International oil companies (IOCs) have long called for the Nigerian government to crack down on criminals siphoning crude from pipelines, particularly those located in Nigeria’s oil-rich South-South region.

But the problem remains, and according to Robert Besseling, founder of specialist intelligence company Pangea-Risk, it should come as “little surprise” that the illegal appropriation of oil has spiked in recent months.

“As a general rule of thumb in the Niger Delta, when oil prices are low globally, you have a high risk of insurgency and attacks – pipelines are blown up, oil executives kidnapped and oil facilities raided. When prices are high, the risk of theft increases,” he tells GTR.

He says pipelines are being increasingly targeted by an “overlapping and sophisticated” network of militants and organised crime groups, sometimes with the help of corrupt security forces or political figures who are “in on the act”.

Much of the stolen crude has to be transported or shipped abroad due to a lack of refining capacity within Nigeria, prompting further concern over the role of international shippers, traders and refineries in propping up the illegal trade.

India is likely one main shipment destination for crude oil illegally lifted in Nigeria, Besseling adds.


Investment plummets
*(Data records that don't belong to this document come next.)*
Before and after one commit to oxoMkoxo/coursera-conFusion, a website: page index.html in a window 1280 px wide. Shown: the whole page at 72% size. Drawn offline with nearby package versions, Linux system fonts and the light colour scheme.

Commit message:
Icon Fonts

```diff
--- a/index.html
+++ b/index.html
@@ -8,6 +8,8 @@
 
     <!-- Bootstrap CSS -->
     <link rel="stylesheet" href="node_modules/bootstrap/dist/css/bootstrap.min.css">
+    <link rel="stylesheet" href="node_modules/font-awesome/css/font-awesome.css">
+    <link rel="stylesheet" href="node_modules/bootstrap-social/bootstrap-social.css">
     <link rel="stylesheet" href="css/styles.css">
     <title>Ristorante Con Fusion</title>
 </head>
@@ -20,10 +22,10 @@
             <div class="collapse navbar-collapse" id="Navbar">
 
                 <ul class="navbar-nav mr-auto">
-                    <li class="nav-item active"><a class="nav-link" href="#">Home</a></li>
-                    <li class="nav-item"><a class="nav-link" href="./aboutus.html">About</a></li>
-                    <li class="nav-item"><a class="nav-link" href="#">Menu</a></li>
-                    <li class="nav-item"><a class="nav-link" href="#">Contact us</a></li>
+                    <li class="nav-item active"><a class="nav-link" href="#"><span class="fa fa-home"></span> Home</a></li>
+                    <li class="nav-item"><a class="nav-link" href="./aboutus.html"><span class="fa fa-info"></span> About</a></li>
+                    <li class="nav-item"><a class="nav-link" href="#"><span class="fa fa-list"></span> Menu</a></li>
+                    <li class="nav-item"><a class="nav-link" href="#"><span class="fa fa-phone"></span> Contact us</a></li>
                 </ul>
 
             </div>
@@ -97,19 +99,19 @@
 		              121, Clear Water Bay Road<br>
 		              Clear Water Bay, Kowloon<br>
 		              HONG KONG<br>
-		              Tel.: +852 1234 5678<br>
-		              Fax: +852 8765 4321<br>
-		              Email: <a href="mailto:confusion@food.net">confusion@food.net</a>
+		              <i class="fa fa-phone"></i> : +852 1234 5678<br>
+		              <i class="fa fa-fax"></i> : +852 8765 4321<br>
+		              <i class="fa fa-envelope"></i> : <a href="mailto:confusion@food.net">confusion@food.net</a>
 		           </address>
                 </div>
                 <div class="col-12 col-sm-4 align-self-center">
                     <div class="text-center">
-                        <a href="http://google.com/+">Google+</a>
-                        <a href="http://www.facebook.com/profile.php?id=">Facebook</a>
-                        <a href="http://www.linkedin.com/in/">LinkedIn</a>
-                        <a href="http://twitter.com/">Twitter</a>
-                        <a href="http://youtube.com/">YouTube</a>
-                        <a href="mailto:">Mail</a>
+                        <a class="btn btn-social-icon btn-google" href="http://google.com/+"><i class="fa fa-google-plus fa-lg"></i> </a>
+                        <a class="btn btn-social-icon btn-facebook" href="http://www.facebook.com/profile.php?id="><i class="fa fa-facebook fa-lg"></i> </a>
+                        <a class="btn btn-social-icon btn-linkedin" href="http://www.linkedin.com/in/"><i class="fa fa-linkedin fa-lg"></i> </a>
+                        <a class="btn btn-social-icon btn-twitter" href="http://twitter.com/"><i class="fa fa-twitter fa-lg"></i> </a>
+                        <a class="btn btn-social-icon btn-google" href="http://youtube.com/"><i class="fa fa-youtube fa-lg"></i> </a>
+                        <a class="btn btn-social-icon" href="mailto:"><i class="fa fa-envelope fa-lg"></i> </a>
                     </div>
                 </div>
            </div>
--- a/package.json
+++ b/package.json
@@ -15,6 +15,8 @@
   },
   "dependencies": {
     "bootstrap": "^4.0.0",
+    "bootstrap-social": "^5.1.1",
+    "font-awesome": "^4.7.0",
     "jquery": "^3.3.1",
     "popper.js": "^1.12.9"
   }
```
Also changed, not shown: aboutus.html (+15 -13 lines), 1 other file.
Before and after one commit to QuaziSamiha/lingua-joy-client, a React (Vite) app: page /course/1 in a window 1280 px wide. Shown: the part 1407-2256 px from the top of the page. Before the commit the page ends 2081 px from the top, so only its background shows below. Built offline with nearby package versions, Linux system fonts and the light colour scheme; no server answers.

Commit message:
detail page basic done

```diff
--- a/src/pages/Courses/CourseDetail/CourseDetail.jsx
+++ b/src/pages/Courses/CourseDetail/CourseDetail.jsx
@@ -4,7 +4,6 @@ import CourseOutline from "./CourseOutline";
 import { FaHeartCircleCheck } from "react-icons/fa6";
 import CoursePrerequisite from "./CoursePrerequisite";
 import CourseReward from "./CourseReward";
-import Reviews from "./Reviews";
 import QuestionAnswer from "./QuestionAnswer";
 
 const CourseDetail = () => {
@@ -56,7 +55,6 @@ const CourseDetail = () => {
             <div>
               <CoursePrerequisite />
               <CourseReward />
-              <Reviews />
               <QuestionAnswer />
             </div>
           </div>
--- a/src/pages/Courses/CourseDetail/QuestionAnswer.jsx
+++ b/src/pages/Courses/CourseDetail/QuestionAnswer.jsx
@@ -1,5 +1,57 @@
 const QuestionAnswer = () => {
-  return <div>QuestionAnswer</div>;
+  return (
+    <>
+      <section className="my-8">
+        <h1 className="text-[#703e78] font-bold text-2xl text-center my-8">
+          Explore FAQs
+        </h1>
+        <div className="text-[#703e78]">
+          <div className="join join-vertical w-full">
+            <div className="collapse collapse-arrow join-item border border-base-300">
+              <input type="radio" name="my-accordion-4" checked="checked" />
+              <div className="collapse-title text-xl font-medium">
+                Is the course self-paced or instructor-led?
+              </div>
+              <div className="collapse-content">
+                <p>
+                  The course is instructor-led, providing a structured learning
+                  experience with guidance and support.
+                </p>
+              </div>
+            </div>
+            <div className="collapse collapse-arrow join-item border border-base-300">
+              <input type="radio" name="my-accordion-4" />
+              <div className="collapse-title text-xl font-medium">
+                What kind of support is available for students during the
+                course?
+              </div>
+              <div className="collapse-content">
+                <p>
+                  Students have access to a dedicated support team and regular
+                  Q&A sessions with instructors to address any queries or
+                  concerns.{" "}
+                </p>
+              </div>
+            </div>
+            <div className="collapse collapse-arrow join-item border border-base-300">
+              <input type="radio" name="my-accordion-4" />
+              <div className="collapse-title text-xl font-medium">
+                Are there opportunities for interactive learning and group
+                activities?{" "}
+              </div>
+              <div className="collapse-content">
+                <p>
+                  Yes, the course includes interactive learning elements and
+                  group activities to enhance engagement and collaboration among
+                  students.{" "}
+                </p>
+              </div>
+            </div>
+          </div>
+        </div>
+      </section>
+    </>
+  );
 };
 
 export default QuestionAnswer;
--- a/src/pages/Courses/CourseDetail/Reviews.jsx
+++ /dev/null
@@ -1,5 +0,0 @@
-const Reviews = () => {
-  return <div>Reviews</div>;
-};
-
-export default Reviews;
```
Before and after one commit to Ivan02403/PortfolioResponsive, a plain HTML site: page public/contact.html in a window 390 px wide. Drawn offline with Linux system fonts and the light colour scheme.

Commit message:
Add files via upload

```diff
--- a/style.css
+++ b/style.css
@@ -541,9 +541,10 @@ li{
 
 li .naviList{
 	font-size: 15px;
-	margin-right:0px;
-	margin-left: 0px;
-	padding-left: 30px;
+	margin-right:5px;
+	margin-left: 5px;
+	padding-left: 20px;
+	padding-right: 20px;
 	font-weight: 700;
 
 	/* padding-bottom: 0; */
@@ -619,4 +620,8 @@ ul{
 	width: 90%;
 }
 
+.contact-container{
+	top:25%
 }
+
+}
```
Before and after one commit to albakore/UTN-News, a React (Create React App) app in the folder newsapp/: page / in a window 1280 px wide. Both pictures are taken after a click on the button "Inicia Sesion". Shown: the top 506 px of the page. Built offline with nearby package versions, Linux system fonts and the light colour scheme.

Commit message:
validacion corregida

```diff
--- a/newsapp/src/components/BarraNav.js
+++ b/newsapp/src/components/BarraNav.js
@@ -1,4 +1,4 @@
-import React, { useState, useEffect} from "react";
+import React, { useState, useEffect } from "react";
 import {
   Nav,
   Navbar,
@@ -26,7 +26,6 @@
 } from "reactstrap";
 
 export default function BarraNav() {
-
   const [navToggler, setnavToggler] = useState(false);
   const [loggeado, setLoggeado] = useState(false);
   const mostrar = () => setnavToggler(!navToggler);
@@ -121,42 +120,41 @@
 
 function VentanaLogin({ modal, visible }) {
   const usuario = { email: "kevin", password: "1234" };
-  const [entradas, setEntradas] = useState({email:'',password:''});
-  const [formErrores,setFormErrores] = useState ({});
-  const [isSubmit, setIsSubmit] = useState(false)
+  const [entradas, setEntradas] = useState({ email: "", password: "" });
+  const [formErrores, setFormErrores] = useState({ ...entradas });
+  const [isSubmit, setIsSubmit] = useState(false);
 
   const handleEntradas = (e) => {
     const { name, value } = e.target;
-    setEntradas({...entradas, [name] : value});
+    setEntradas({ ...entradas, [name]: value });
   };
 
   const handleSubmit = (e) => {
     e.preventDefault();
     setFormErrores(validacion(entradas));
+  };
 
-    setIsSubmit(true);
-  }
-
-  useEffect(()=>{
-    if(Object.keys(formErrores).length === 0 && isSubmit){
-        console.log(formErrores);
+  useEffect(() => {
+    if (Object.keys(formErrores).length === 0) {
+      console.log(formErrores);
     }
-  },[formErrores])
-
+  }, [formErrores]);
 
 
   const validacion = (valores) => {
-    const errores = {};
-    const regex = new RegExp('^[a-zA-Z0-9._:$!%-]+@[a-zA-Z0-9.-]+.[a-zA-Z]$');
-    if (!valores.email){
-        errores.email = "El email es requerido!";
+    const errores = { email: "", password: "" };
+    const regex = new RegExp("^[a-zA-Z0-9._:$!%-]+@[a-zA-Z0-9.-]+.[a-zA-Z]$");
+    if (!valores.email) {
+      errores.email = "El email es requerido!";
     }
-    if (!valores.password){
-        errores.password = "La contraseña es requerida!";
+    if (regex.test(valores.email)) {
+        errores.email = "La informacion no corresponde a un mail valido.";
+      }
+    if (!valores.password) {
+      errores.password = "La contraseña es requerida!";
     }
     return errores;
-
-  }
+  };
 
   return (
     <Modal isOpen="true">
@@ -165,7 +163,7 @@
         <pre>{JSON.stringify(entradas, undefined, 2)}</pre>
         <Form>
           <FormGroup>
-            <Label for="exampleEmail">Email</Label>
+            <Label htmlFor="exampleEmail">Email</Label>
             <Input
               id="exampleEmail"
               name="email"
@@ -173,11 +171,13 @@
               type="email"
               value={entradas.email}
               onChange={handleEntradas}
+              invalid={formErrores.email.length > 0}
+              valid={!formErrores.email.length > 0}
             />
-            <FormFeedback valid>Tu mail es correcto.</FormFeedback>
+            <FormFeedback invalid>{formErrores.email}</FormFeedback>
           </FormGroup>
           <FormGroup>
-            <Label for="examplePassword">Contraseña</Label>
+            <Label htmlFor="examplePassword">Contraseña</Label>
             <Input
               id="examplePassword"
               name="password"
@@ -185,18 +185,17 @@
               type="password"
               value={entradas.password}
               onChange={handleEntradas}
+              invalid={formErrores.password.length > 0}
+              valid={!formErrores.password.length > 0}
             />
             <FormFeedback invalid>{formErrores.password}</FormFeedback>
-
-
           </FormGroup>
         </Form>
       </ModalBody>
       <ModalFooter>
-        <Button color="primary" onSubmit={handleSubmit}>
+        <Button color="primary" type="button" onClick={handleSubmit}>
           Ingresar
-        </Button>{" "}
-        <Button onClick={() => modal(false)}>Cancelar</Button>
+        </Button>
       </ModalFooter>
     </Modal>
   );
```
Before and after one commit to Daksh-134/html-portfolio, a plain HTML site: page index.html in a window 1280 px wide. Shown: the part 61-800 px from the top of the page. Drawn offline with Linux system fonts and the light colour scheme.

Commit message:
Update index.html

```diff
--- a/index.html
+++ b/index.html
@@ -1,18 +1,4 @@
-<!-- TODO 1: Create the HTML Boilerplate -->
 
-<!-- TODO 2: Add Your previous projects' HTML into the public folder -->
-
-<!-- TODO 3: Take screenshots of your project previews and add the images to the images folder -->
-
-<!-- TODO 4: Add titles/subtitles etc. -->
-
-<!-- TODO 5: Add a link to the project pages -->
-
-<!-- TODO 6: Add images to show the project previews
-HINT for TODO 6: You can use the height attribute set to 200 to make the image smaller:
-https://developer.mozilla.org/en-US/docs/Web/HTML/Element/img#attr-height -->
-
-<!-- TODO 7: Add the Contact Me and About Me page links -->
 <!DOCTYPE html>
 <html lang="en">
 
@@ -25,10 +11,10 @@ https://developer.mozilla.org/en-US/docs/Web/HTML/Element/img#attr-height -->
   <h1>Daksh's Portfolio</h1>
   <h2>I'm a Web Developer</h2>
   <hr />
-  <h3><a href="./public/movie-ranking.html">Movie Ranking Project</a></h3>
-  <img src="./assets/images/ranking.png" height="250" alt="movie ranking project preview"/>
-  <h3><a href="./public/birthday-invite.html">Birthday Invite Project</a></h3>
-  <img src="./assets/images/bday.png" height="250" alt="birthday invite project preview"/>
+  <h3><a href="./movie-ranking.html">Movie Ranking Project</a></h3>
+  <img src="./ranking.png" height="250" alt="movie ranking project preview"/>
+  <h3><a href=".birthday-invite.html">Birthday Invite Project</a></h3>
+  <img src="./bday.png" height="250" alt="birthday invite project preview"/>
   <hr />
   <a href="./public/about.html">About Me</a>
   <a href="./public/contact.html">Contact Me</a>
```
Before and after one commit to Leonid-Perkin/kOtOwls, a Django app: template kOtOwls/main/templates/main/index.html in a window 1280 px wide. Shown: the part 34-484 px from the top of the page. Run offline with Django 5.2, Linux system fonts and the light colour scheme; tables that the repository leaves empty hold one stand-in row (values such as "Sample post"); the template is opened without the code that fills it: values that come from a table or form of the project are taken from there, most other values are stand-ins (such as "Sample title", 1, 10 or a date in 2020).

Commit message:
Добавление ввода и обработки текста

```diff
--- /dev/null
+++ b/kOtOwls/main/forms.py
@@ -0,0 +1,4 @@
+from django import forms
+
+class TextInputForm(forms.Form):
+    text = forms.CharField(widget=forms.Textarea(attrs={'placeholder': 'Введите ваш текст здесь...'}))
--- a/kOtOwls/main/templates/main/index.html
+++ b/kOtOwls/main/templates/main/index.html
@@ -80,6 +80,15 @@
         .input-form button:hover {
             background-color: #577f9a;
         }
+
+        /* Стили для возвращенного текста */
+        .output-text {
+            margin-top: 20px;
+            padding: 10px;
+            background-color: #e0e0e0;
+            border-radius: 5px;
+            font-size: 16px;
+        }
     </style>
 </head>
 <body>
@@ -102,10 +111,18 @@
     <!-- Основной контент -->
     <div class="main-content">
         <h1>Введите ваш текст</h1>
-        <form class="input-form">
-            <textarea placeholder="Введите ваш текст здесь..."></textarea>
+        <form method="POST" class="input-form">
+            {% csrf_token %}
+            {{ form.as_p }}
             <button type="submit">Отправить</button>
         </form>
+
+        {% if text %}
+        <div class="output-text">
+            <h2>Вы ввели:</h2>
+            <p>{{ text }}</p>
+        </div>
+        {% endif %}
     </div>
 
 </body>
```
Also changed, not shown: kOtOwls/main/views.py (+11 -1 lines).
As well as the immediate hit to Nigeria’s public finances, crude theft is also stifling international investment in new projects –  a problem for country where oil output has been suffering a long-term decline.

Speaking at an event held by the Lagos Chamber of Commerce and Industry in June, the industry body’s president, Michael Olawale-Cole, said crude theft has seen production costs soar to US$32 a barrel.

“Losses from pipeline vandalisation and theft are overwhelming IOCs. Several indigenous oil firms are having to contend with rising operational expenses driven mostly by personnel, maintenance, and security costs,” he said.

The Nigerian government has said it is working to tackle the issue, with president Muhammadu Buhari reportedly vowing to set up dedicated courts aimed at tackling the problem.

Nigeria has also passed a Petroleum Industry Bill (PIB) to address regulatory uncertainty, as well as longstanding concerns over corrupt practices and a lack of transparency in Nigeria’s state oil company.

But analysts have questioned whether the PIB is ambitious enough to entice oil companies back to the country, particularly with European and US-based companies set to focus investments in cleaner energy sources. Other African countries have increasingly offered better value for money.

Some IOCs say they plan to exit the Nigerian market imminently, and have cited the impact of crude theft as one factor driving them away.

“Shell, Exxon Mobil both announced they plan to sell their onshore assets. The CEO of Shell has blamed it on an irreparable breakdown in community relations and high operational risks,” Besseling tells GTR.

“This means that Nigeria’s oil production is falling every month, and the country has been overtaken by Angola as Africa’s largest oil producer. That’s of course, because the smuggled or the stolen crude is not being counted as official oil production – Nigeria could even fall behind Libya.”